In the latest rebuke of eye-popping pay packages on Wall Street, a major institutional investor is taking the rare step to oppose the re-election of a Goldman Sachs board member who approves compensation for many of the bank’s top executives.
The managers of Sequoia Fund announced plans this week to vote against James A. Johnson, a longtime Goldman director and a former chief executive of Fannie Mae, and urged other shareholders to follow suit. The push comes days after Citigroup shareholders rejected the bank’s $15 million payout to its chief executive, Vikram S. Pandit.
The critique of the Goldman director also coincided with an unusual announcement by Barclays, the big British bank, which said Thursday that its executives would forfeit portions of their bonuses if the firm failed to meet certain profitability goals.
The moves echo the concerns among regulators, lawmakers and others that bank executives continue to emphasize their own compensation over the well-being of the institutions more than three years after the financial crisis.
That displeasure now appears to be broadening to include even mainstream investors like the Sequoia Fund.
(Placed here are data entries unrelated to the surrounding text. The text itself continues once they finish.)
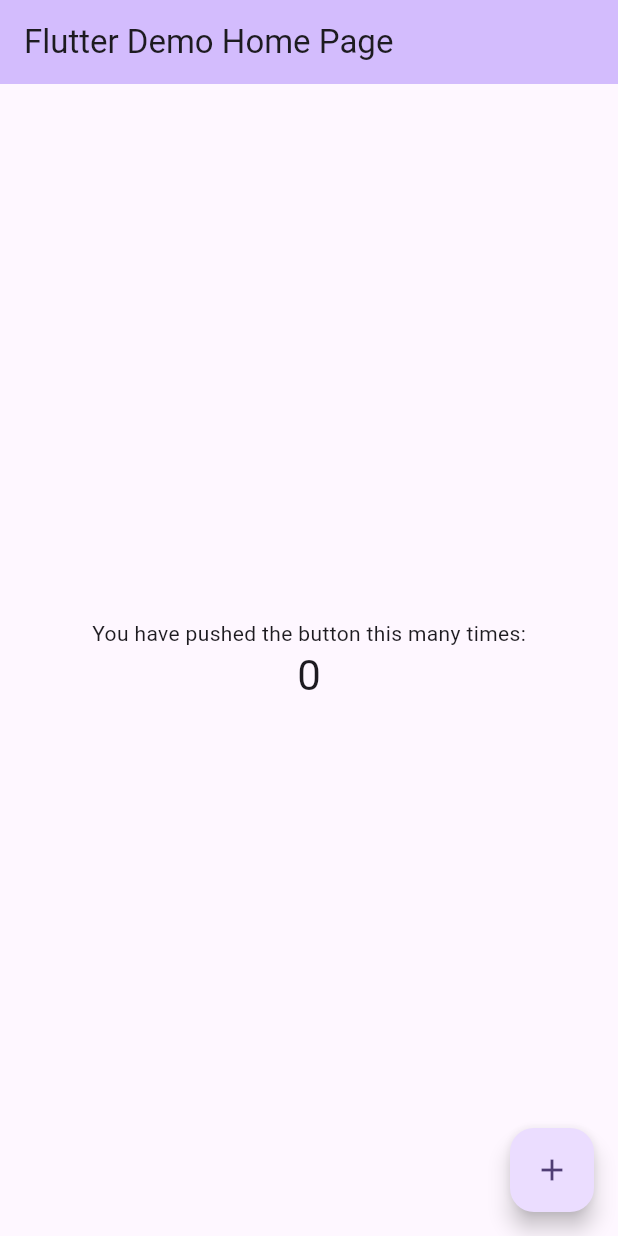
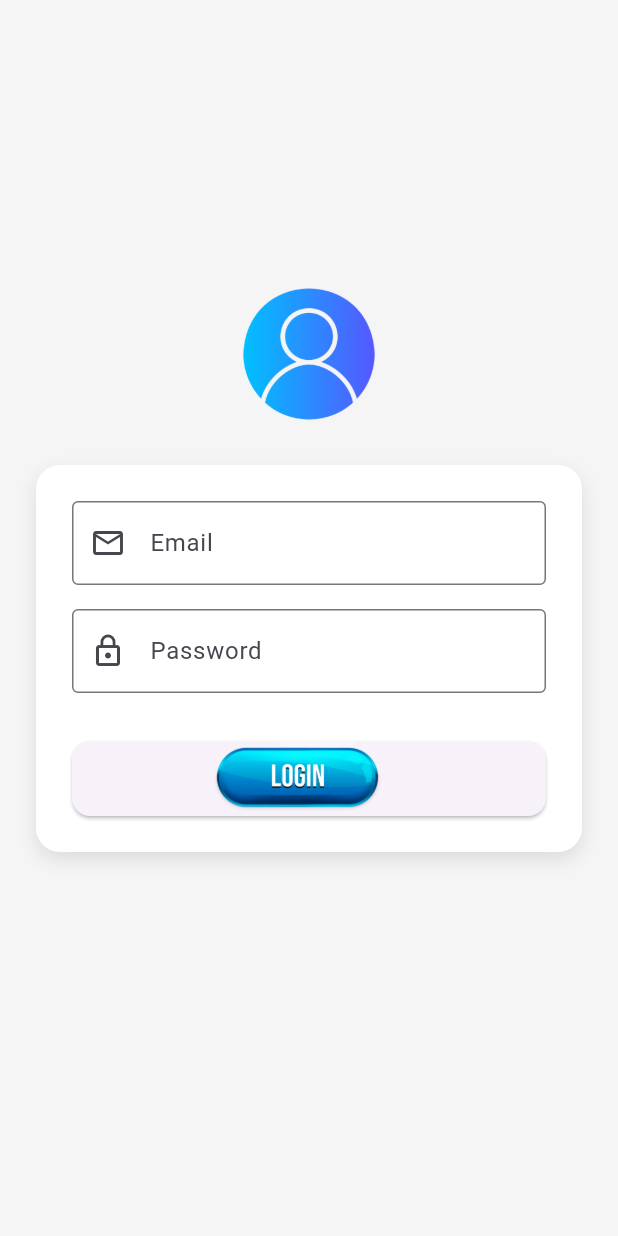
Before and after one commit to nakul-krishnakumar/tickter, a Flutter app: the screen it shows after launch, on a phone screen of 412 x 824 dp. Run offline on Flutter 3.47's test engine with Material 3 defaults, Android fonts, the phone set to English and light mode, and no system bars.

Commit message:
Login-Icons added

```diff
--- a/client/lib/main.dart
+++ b/client/lib/main.dart
@@ -1,122 +1,19 @@
 import 'package:flutter/material.dart';
 
-void main() {
+import 'screens/login_screen.dart';
+
+void main(){
   runApp(const MyApp());
 }
-
-class MyApp extends StatelessWidget {
+class MyApp extends StatelessWidget{
   const MyApp({super.key});
 
-  // This widget is the root of your application.
   @override
-  Widget build(BuildContext context) {
+  Widget build(BuildContext context){
     return MaterialApp(
-      title: 'Flutter Demo',
-      theme: ThemeData(
-        // This is the theme of your application.
-        //
-        // TRY THIS: Try running your application with "flutter run". You'll see
-        // the application has a purple toolbar. Then, without quitting the app,
-        // try changing the seedColor in the colorScheme below to Colors.green
-        // and then invoke "hot reload" (save your changes or press the "hot
-        // reload" button in a Flutter-supported IDE, or press "r" if you used
-        // the command line to start the app).
-        //
-        // Notice that the counter didn't reset back to zero; the application
-        // state is not lost during the reload. To reset the state, use hot
-        // restart instead.
-        //
-        // This works for code too, not just values: Most code changes can be
-        // tested with just a hot reload.
-        colorScheme: ColorScheme.fromSeed(seedColor: Colors.deepPurple),
-      ),
-      home: const MyHomePage(title: 'Flutter Demo Home Page'),
+      debugShowCheckedModeBanner: false,
+
+      home: LoginScreen(),
     );
   }
 }
-
-class MyHomePage extends StatefulWidget {
-  const MyHomePage({super.key, required this.title});
-
-  // This widget is the home page of your application. It is stateful, meaning
-  // that it has a State object (defined below) that contains fields that affect
-  // how it looks.
-
-  // This class is the configuration for the state. It holds the values (in this
-  // case the title) provided by the parent (in this case the App widget) and
-  // used by the build method of the State. Fields in a Widget subclass are
-  // always marked "final".
-
-  final String title;
-
-  @override
-  State<MyHomePage> createState() => _MyHomePageState();
-}
-
-class _MyHomePageState extends State<MyHomePage> {
-  int _counter = 0;
-
-  void _incrementCounter() {
-    setState(() {
-      // This call to setState tells the Flutter framework that something has
-      // changed in this State, which causes it to rerun the build method below
-      // so that the display can reflect the updated values. If we changed
-      // _counter without calling setState(), then the build method would not be
-      // called again, and so nothing would appear to happen.
-      _counter++;
-    });
-  }
-
-  @override
-  Widget build(BuildContext context) {
-    // This method is rerun every time setState is called, for instance as done
-    // by the _incrementCounter method above.
-    //
-    // The Flutter framework has been optimized to make rerunning build methods
-    // fast, so that you can just rebuild anything that needs updating rather
-    // than having to individually change instances of widgets.
-    return Scaffold(
-      appBar: AppBar(
-        // TRY THIS: Try changing the color here to a specific color (to
-        // Colors.amber, perhaps?) and trigger a hot reload to see the AppBar
-        // change color while the other colors stay the same.
-        backgroundColor: Theme.of(context).colorScheme.inversePrimary,
-        // Here we take the value from the MyHomePage object that was created by
-        // the App.build method, and use it to set our appbar title.
-        title: Text(widget.title),
-      ),
-      body: Center(
-        // Center is a layout widget. It takes a single child and positions it
-        // in the middle of the parent.
-        child: Column(
-          // Column is also a layout widget. It takes a list of children and
-          // arranges them vertically. By default, it sizes itself to fit its
-          // children horizontally, and tries to be as tall as its parent.
-          //
-          // Column has various properties to control how it sizes itself and
-          // how it positions its children. Here we use mainAxisAlignment to
-          // center the children vertically; the main axis here is the vertical
-          // axis because Columns are vertical (the cross axis would be
-          // horizontal).
-          //
-          // TRY THIS: Invoke "debug painting" (choose the "Toggle Debug Paint"
-          // action in the IDE, or press "p" in the console), to see the
-          // wireframe for each widget.
-          mainAxisAlignment: MainAxisAlignment.center,
-          children: <Widget>[
-            const Text('You have pushed the button this many times:'),
-            Text(
-              '$_counter',
-              style: Theme.of(context).textTheme.headlineMedium,
-            ),
-          ],
-        ),
-      ),
-      floatingActionButton: FloatingActionButton(
-        onPressed: _incrementCounter,
-        tooltip: 'Increment',
-        child: const Icon(Icons.add),
-      ), // This trailing comma makes auto-formatting nicer for build methods.
-    );
-  }
-}
--- /dev/null
+++ b/client/lib/screens/login_screen.dart
@@ -0,0 +1,94 @@
+import 'package:flutter/material.dart';
+
+class LoginScreen extends StatelessWidget {
+  const LoginScreen({super.key});
+
+  @override
+  Widget build(BuildContext context) {
+    return Scaffold(
+      backgroundColor: const Color(0xFFF5F5F5),
+      // Use a SingleChildScrollView to prevent overflow when the keyboard appears
+      body: SingleChildScrollView(
+        child: Container(
+          // Ensure the content is at least as tall as the screen
+          height: MediaQuery.of(context).size.height,
+          padding: const EdgeInsets.symmetric(horizontal: 24.0),
+          child: Padding(
+              padding: const EdgeInsets.only(bottom: 70.0),
+          child: Column(
+            mainAxisAlignment: MainAxisAlignment.center,
+            children: [
+              // 1. ICON MOVED TO THE TOP
+              SizedBox(
+                height: 100, // Adjust size as needed
+                child: Image.asset('assets/images/login_icon.png'),
+              ),
+              const SizedBox(height: 24), // Space between icon and card
+
+              // This is your original white card
+              Container(
+                padding: const EdgeInsets.all(24.0),
+                decoration: BoxDecoration(
+                    color: Colors.white,
+                    borderRadius: BorderRadius.circular(16.0),
+                    boxShadow: [
+                      BoxShadow(
+                        color: Colors.black.withOpacity(0.1),
+                        blurRadius: 10,
+                        offset: const Offset(0, 5),
+                      )
+                    ]),
+                child: Column(
+                  mainAxisSize: MainAxisSize.min,
+                  children: [
+                    // 2. NEW BOX FOR FORMS
+                    TextFormField(
+                      decoration: const InputDecoration(
+                        labelText: 'Email',
+                        prefixIcon: Icon(Icons.email_outlined),
+                        border: OutlineInputBorder(),
+                      ),
+                      keyboardType: TextInputType.emailAddress,
+                    ),
+                    const SizedBox(height: 16.0), // Spacing between fields
+
+                    // PASSWORD FIELD
+                    TextFormField(
+                      obscureText: true, // Hides the password
+                      decoration: const InputDecoration(
+                        labelText: 'Password',
+                        prefixIcon: Icon(Icons.lock_outline),
+                        border: OutlineInputBorder(),
+                      ),
+                    ),
+                    const SizedBox(height: 32.0),
+                    ElevatedButton.icon(
+                        onPressed: (){
+
+                        },
+                      style: ElevatedButton.styleFrom(
+                        minimumSize: const Size.fromHeight(30),
+                        shape: RoundedRectangleBorder(
+                          borderRadius: BorderRadius.circular(12),
+                        ),
+                      ),
+                      icon: Image.asset(
+                          'assets/images/login_button.png',
+                      height: 50,
+                      ),
+                      label: const Text(
+                        '',
+                        style: TextStyle(fontSize: 18),
+                      ),
+                    )
+                  ],
+                ),
+              ),
+            ],
+          ),
+        ),
+        ),
+      ),
+    );
+  }
+}
--- a/client/pubspec.yaml
+++ b/client/pubspec.yaml
@@ -31,6 +31,7 @@ dependencies:
   flutter:
     sdk: flutter
 
+
   # The following adds the Cupertino Icons font to your application.
   # Use with the CupertinoIcons class for iOS style icons.
   cupertino_icons: ^1.0.8
@@ -56,6 +57,9 @@ flutter:
   # included with your application, so that you can use the icons in
   # the material Icons class.
   uses-material-design: true
+
+  assets:
+    - assets/images/
 
   # To add assets to your application, add an assets section, like this:
   # assets:
```
Also changed, not shown: client/assets/images/login_button.png (added), client/assets/images/login_icon.png (added), 1 other file.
The $5.7 billion fund, which is an investor in companies like Warren E. Buffett’s Berkshire Hathaway, has long been one of Wall Street’s best performers. And in the case of Citigroup, the nonbinding “no” vote on pay came at the hands of major institutional investors.
“A garden-variety investment manager doesn’t typically step out like this,” said Charles M. Elson, a corporate governance expert at the University of Delaware. He said that shareholder uprisings more often come from outspoken corners of the financial industry — groups like public pension funds and activist investors with social agendas. But, he said, “When you see mediocre results and large pay, you’re going to see some complaints.”
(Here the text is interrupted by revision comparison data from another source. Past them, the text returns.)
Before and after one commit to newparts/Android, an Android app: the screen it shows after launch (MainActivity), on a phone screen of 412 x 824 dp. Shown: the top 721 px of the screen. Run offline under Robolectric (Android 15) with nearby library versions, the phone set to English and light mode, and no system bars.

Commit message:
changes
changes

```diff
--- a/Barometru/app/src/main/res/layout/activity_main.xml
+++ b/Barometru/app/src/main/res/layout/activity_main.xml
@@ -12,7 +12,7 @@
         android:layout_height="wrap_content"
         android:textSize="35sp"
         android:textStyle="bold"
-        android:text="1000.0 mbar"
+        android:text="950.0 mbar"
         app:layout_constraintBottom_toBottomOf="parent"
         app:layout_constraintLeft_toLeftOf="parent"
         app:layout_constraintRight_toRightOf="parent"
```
As one of the most powerful names on Wall Street, Goldman has come under fire before over pay, even as it seeks to rein in compensation. The firm recently announced that its chief executive, Lloyd C. Blankfein, earned $12 million for his work in 2011 — roughly a 35 percent decline from 2010 — though the bank’s stock declined more than 45 percent last year. Over all, the firm’s compensation was 39 percent of net revenue, which is not outsized compared with competitors.
Still, 27 percent of shareholders voted to reject the bank’s compensation plan at the firm’s annual meeting last year. While well short of the votes needed to issue a nonbinding rebuke, it was a strong showing.